Whilst the advent of online TV streaming might be a relatively new concept, Netflix has been around for longer than many people think; the company was founded in 1997, and began as a DVD rental and sales service operating by mail order. From these early origins, Netflix has grown and evolved into the world’s most popular television streaming service, with over 137 million subscribers worldwide.
Whilst the owner of the average SME will undoubtedly be at least peripherally aware of Netflix’s market dominance, being able to parse and understand how the lessons that Netflix has to teach brands about content strategy and demographic targeting can be scaled to apply to smaller operations in different niches is not always obvious.
However, there are a number of important lessons that Netflix can teach content marketers and businesses of all sizes about audience personalisation and content strategy that can help even the smallest of operations identify better prospects, reach more of them, and increase sales.
In this article I will talk about what Netflix’s approach to audience personalisation can teach SMEs about demographic targeting and content strategy, and provide some tips on how these insights can be applied across other industries.
How Netflix positioned itself as a leader in the online streaming subscription market
Netflix first entered the market back in the days when DVD and home video rental shops (like Blockbuster) could still be found on the average high street, and serving this market remotely with mail order DVD sales and rentals is how Netflix first began to win a share of the market.
During the early noughties, the average household didn’t have the bandwidth allowance or internet speed to enable online television streaming without frustration, but by 2005 Netflix has already floated the idea of a brand-new concept to futureproof their business in the face of declining interest in the mail order side of their operation.
Under the working title of “Netflix Box,” the concept was that users could download a movie overnight to watch the next day. However, 2005 also saw the launch and immediate rise to prominence of YouTube streaming, which quickly reached a position of market dominance despite the then-low video quality of its offerings.
Netflix’s plans for Netflix Box were ultimately shelved in 2007 as the popularity of and potential applications for YouTube began to become apparent, and Netflix began to develop the original on-demand TV and movie streaming service that we know today as a response to this.
This proved to be the right move at the right time, and from this point onwards, the DVD rental and sales side of the business went into decline, concurrently with their alternative online streaming service beginning to take off in a big way.
By 2010, Netflix was the largest source of internet streaming traffic in the evenings in North America, a position that it has maintained alongside of rapid expansion and growth across the world.
The addition of original content to the platform from 2011 onwards helped to secure Netflix’s reputation as the go-to video streaming service worldwide, and today, Netflix Originals are some of the most popular and most-watched types of content showcased within the platform.
Why audience insights and personalisation are the cornerstones of Netflix’s success
There is much more to the Netflix success than a simple knack for forward thinking and making the right moves at the right time – luck has nothing to do with it. Behind the scenes, Netflix’s market dominance is enabled and supported by audience insights and a high level of individual user personalisation that helps to ensure that people who subscribe to the platform keep coming back for more, and tell their friends as well.

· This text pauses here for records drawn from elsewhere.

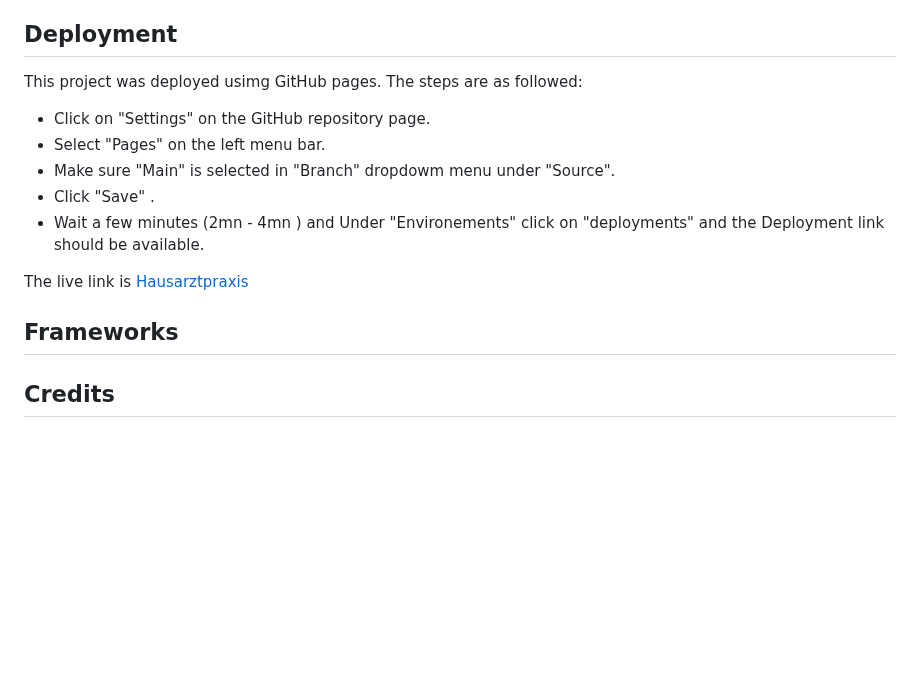
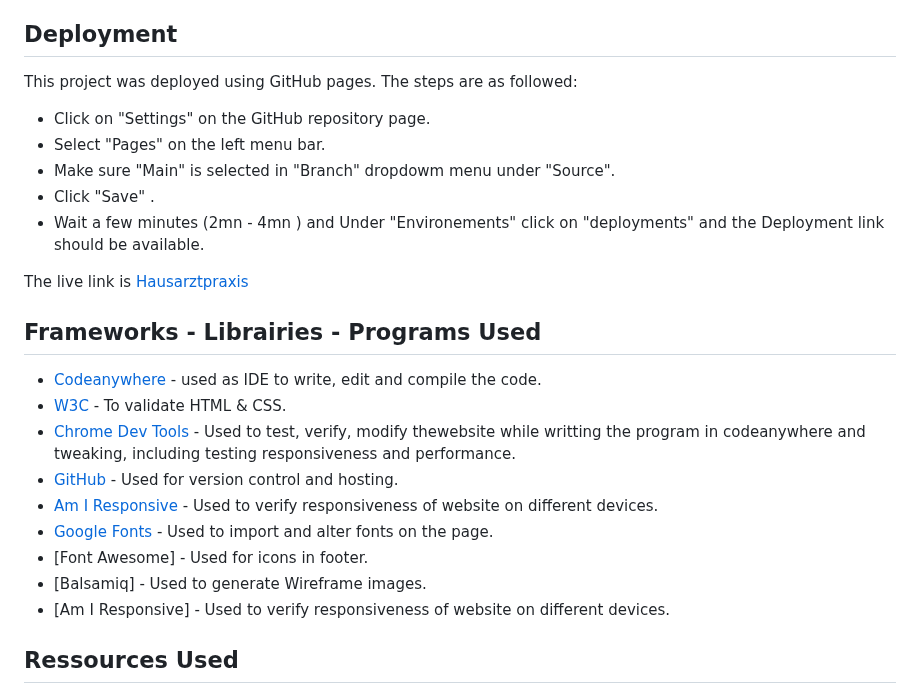
Before and after one commit to D9fal/PP1-Sanitz-clinic, a Markdown page: README.md, the part around one of its changes. Rendered like a GitHub page; blank space fills up the shorter version.

Commit message:
readme :Frameworks- libraries

```diff
--- a/README.md
+++ b/README.md
@@ -92,7 +92,7 @@ The accessibility score is 85% showing that pictures colors and fonts offers a g
 
 ## Deployment
 
-This project was deployed usimg GitHub pages. The steps are as followed:
+This project was deployed using GitHub pages. The steps are as followed:
 
 * Click on "Settings" on the GitHub repository page.
 * Select "Pages" on the left menu bar.
@@ -103,5 +103,17 @@ This project was deployed usimg GitHub pages. The steps are as followed:
 The live link is [Hausarztpraxis](https://d9fal.github.io/PP1-Sanitz-clinic/)
 
 
-## Frameworks
-## Credits
+## Frameworks - Librairies - Programs Used
+
+- [Codeanywhere](https://codeanywhere.com/) - used as IDE to write, edit and compile the code.
+- [W3C](https://validator.w3.org/) - To validate HTML & CSS.
+- [Chrome Dev Tools](https://developer.chrome.com/docs/devtools) - Used to test, verify, modify thewebsite while writting the program in codeanywhere   and tweaking, including testing responsiveness and performance.
+- [GitHub](https://github.com/) - Used for version control and hosting.
+- [Am I Responsive](https://amiresponsive.co.uk/) - Used to verify responsiveness of website on different devices.
+- [Google Fonts](https://fonts.google.com/) - Used to import and alter fonts on the page.
+- [Font Awesome] - Used for icons in footer.
+- [Balsamiq] - Used to generate Wireframe images.
+- [Am I Responsive] - Used to verify responsiveness of website on different devices.
+
+## Ressources Used
+
```
Also changed, not shown: other parts of README.md (+3 -0 lines).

Knowing what type of shows to make or purchase, how to raise awareness of them and get people to watch them and how to keep viewers viewing beyond the duration of the episode that they have selected all comes down to the audience insights Netflix develops for each user, and the effective personalisation of the content that they offer to them.
Netflix takes the personalisation of the content that it offers to each subscriber very seriously, and the brand serves as perhaps one of the best examples of effective audience personalisation that you can find.
When you subscribe to Netflix and begin to browse the platform you are immediately asked to choose certain shows and types of shows that you like, from which Netflix begins to build up an algorithm-based picture of your show preferences and viewing habits to use to recommend additional content to you, and to keep you viewing for longer periods of time.
The type of shows that you watch, those you abandon and those that keep you on the platform for hours are all factored into this, as are things such as when you tend to use the platform the most, and your preferred browsing devices.
More tangible user demographics such as age range and location are also integrated into Netflix’s audience insights and personalisation, but the real value for the brand as a whole comes from the analytics that Netflix collates from the real-life behaviours of the users of the platform itself.
How Netflix gathers information to collate viewer audience insights
The exact nature of the algorithm that Netflix uses to collate viewer information and build up audience insights is a closely guarded secret, but its effectiveness cannot be ignored. By reviewing the ways in which Netflix personalises the content that it offers to each individual viewer, it is possible to draw informed conclusions about the type of audience insights Netflix seeks and finds value in, and how they gather that data in the first place.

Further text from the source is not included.